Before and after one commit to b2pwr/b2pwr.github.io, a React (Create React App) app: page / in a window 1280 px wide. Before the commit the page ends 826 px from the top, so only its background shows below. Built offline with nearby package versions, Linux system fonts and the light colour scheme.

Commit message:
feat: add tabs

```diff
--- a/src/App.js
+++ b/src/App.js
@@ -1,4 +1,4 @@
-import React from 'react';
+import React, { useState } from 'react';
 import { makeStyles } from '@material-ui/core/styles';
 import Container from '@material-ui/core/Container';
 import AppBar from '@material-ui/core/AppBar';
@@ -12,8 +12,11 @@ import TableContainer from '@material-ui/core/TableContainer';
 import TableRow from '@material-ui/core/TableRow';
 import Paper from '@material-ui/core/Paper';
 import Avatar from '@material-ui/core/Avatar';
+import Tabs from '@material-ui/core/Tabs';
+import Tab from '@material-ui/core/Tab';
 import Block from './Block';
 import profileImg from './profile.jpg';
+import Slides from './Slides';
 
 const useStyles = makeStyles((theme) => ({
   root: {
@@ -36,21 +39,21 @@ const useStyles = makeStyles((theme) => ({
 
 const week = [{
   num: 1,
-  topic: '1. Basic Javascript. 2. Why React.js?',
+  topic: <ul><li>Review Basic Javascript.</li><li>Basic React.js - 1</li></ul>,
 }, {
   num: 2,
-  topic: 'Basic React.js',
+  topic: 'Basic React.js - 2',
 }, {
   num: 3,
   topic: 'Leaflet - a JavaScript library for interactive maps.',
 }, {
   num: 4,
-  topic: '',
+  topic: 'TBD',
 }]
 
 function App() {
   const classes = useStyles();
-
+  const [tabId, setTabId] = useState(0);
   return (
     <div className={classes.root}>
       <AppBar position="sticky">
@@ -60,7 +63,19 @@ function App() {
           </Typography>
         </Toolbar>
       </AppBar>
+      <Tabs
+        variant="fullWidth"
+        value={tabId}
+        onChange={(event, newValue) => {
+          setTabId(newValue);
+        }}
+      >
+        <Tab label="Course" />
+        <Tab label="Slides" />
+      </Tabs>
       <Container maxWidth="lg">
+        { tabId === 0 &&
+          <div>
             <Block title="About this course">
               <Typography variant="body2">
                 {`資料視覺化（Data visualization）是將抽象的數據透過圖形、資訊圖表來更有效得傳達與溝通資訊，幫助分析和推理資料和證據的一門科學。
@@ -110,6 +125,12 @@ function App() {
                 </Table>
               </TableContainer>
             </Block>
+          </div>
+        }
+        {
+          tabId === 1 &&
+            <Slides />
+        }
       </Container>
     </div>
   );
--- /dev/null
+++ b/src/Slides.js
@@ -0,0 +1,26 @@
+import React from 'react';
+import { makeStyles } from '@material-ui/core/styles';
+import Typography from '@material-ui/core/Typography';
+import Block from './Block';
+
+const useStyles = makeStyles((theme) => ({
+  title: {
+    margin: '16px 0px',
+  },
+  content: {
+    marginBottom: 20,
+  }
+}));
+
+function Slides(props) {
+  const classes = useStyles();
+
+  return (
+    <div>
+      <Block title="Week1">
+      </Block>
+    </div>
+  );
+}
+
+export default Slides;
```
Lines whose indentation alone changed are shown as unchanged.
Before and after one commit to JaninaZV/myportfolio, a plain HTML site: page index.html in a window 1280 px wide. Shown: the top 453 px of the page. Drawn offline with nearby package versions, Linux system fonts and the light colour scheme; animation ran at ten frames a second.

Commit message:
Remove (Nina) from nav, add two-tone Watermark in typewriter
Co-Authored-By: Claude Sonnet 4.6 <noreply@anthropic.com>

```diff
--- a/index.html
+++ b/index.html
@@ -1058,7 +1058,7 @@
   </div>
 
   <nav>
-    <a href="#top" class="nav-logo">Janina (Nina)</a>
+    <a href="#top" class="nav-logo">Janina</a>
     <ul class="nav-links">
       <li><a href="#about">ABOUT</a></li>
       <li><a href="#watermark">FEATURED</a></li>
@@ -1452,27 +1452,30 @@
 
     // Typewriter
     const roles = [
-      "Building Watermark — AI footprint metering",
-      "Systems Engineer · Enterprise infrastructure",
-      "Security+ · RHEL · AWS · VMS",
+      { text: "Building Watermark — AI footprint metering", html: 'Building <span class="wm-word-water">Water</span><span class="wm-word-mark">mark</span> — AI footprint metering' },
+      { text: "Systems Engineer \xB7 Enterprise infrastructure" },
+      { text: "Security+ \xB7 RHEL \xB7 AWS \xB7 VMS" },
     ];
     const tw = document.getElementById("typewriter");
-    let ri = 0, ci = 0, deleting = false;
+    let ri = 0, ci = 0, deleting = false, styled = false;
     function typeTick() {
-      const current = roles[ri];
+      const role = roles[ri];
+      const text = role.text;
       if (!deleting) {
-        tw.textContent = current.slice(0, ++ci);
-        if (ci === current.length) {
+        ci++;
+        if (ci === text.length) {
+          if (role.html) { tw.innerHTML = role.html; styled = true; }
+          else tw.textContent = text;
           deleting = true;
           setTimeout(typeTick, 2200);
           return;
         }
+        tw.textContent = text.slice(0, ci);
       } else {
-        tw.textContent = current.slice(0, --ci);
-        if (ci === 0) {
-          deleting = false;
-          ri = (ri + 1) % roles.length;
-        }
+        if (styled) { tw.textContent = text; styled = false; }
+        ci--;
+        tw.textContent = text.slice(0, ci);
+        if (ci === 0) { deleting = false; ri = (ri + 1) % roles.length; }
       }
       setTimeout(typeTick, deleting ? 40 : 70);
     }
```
-- -- --
→ Work instructions
Exactly as shown, give every record again.

→ Exercise output
Before and after one commit to b2pwr/b2pwr.github.io, a React (Create React App) app: page / in a window 1280 px wide. Before the commit the page ends 826 px from the top, so only its background shows below. Built offline with nearby package versions, Linux system fonts and the light colour scheme.

Commit message:
feat: add tabs

```diff
--- a/src/App.js
+++ b/src/App.js
@@ -1,4 +1,4 @@
-import React from 'react';
+import React, { useState } from 'react';
 import { makeStyles } from '@material-ui/core/styles';
 import Container from '@material-ui/core/Container';
 import AppBar from '@material-ui/core/AppBar';
@@ -12,8 +12,11 @@ import TableContainer from '@material-ui/core/TableContainer';
 import TableRow from '@material-ui/core/TableRow';
 import Paper from '@material-ui/core/Paper';
 import Avatar from '@material-ui/core/Avatar';
+import Tabs from '@material-ui/core/Tabs';
+import Tab from '@material-ui/core/Tab';
 import Block from './Block';
 import profileImg from './profile.jpg';
+import Slides from './Slides';
 
 const useStyles = makeStyles((theme) => ({
   root: {
@@ -36,21 +39,21 @@ const useStyles = makeStyles((theme) => ({
 
 const week = [{
   num: 1,
-  topic: '1. Basic Javascript. 2. Why React.js?',
+  topic: <ul><li>Review Basic Javascript.</li><li>Basic React.js - 1</li></ul>,
 }, {
   num: 2,
-  topic: 'Basic React.js',
+  topic: 'Basic React.js - 2',
 }, {
   num: 3,
   topic: 'Leaflet - a JavaScript library for interactive maps.',
 }, {
   num: 4,
-  topic: '',
+  topic: 'TBD',
 }]
 
 function App() {
   const classes = useStyles();
-
+  const [tabId, setTabId] = useState(0);
   return (
     <div className={classes.root}>
       <AppBar position="sticky">
@@ -60,7 +63,19 @@ function App() {
           </Typography>
         </Toolbar>
       </AppBar>
+      <Tabs
+        variant="fullWidth"
+        value={tabId}
+        onChange={(event, newValue) => {
+          setTabId(newValue);
+        }}
+      >
+        <Tab label="Course" />
+        <Tab label="Slides" />
+      </Tabs>
       <Container maxWidth="lg">
+        { tabId === 0 &&
+          <div>
             <Block title="About this course">
               <Typography variant="body2">
                 {`資料視覺化（Data visualization）是將抽象的數據透過圖形、資訊圖表來更有效得傳達與溝通資訊，幫助分析和推理資料和證據的一門科學。
@@ -110,6 +125,12 @@ function App() {
                 </Table>
               </TableContainer>
             </Block>
+          </div>
+        }
+        {
+          tabId === 1 &&
+            <Slides />
+        }
       </Container>
     </div>
   );
--- /dev/null
+++ b/src/Slides.js
@@ -0,0 +1,26 @@
+import React from 'react';
+import { makeStyles } from '@material-ui/core/styles';
+import Typography from '@material-ui/core/Typography';
+import Block from './Block';
+
+const useStyles = makeStyles((theme) => ({
+  title: {
+    margin: '16px 0px',
+  },
+  content: {
+    marginBottom: 20,
+  }
+}));
+
+function Slides(props) {
+  const classes = useStyles();
+
+  return (
+    <div>
+      <Block title="Week1">
+      </Block>
+    </div>
+  );
+}
+
+export default Slides;
```
Lines whose indentation alone changed are shown as unchanged.
Before and after one commit to JaninaZV/myportfolio, a plain HTML site: page index.html in a window 1280 px wide. Shown: the top 453 px of the page. Drawn offline with nearby package versions, Linux system fonts and the light colour scheme; animation ran at ten frames a second.

Commit message:
Remove (Nina) from nav, add two-tone Watermark in typewriter
Co-Authored-By: Claude Sonnet 4.6 <noreply@anthropic.com>

```diff
--- a/index.html
+++ b/index.html
@@ -1058,7 +1058,7 @@
   </div>
 
   <nav>
-    <a href="#top" class="nav-logo">Janina (Nina)</a>
+    <a href="#top" class="nav-logo">Janina</a>
     <ul class="nav-links">
       <li><a href="#about">ABOUT</a></li>
       <li><a href="#watermark">FEATURED</a></li>
@@ -1452,27 +1452,30 @@
 
     // Typewriter
     const roles = [
-      "Building Watermark — AI footprint metering",
-      "Systems Engineer · Enterprise infrastructure",
-      "Security+ · RHEL · AWS · VMS",
+      { text: "Building Watermark — AI footprint metering", html: 'Building <span class="wm-word-water">Water</span><span class="wm-word-mark">mark</span> — AI footprint metering' },
+      { text: "Systems Engineer \xB7 Enterprise infrastructure" },
+      { text: "Security+ \xB7 RHEL \xB7 AWS \xB7 VMS" },
     ];
     const tw = document.getElementById("typewriter");
-    let ri = 0, ci = 0, deleting = false;
+    let ri = 0, ci = 0, deleting = false, styled = false;
     function typeTick() {
-      const current = roles[ri];
+      const role = roles[ri];
+      const text = role.text;
       if (!deleting) {
-        tw.textContent = current.slice(0, ++ci);
-        if (ci === current.length) {
+        ci++;
+        if (ci === text.length) {
+          if (role.html) { tw.innerHTML = role.html; styled = true; }
+          else tw.textContent = text;
           deleting = true;
           setTimeout(typeTick, 2200);
           return;
         }
+        tw.textContent = text.slice(0, ci);
       } else {
-        tw.textContent = current.slice(0, --ci);
-        if (ci === 0) {
-          deleting = false;
-          ri = (ri + 1) % roles.length;
-        }
+        if (styled) { tw.textContent = text; styled = false; }
+        ci--;
+        tw.textContent = text.slice(0, ci);
+        if (ci === 0) { deleting = false; ri = (ri + 1) % roles.length; }
       }
       setTimeout(typeTick, deleting ? 40 : 70);
     }
```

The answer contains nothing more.